● About this exercise
Go through the listing and copy each line that has the string "dart" in it.

##### Information #####

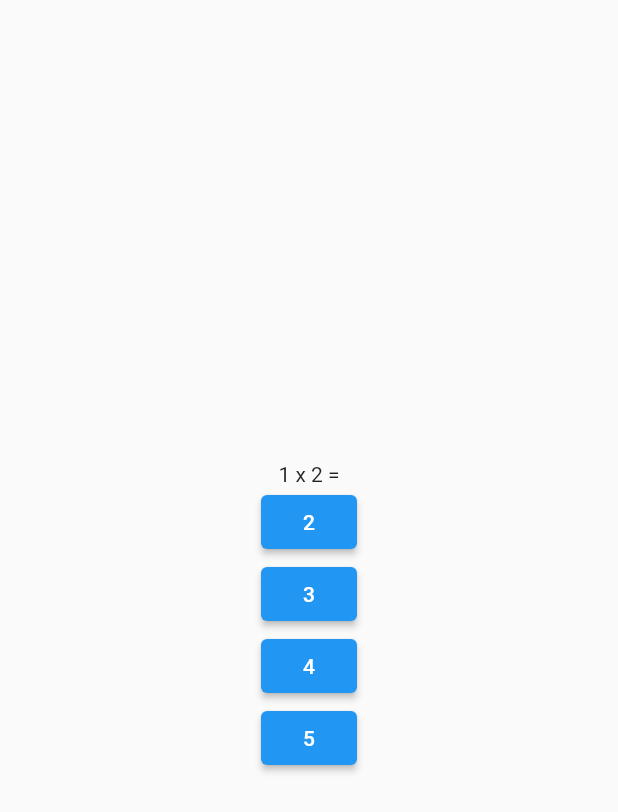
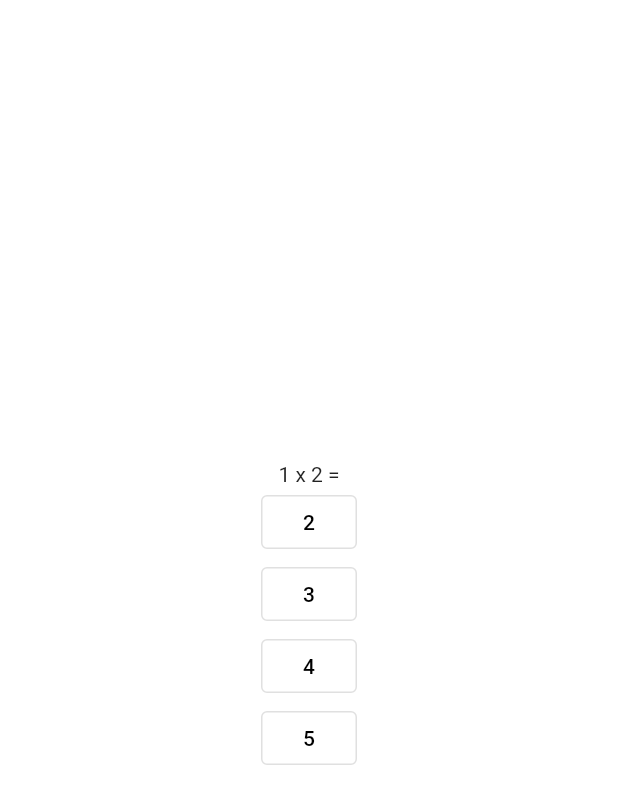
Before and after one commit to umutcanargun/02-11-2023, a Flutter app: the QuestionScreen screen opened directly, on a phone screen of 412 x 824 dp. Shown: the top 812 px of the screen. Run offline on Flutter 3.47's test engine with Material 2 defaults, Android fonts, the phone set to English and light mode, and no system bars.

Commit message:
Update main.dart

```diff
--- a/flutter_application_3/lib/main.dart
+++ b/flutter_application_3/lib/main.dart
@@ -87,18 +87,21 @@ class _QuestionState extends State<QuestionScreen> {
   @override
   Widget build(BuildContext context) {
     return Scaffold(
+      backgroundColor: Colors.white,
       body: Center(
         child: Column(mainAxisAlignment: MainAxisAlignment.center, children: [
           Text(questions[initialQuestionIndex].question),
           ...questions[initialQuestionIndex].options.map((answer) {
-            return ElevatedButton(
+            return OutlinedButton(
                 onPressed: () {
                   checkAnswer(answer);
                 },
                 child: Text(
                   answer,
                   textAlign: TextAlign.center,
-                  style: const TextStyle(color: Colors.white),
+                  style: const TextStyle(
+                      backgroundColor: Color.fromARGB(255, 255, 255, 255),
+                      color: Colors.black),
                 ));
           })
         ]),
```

#####

● Written response
Update main.dart
--- a/flutter_application_3/lib/main.dart
+++ b/flutter_application_3/lib/main.dart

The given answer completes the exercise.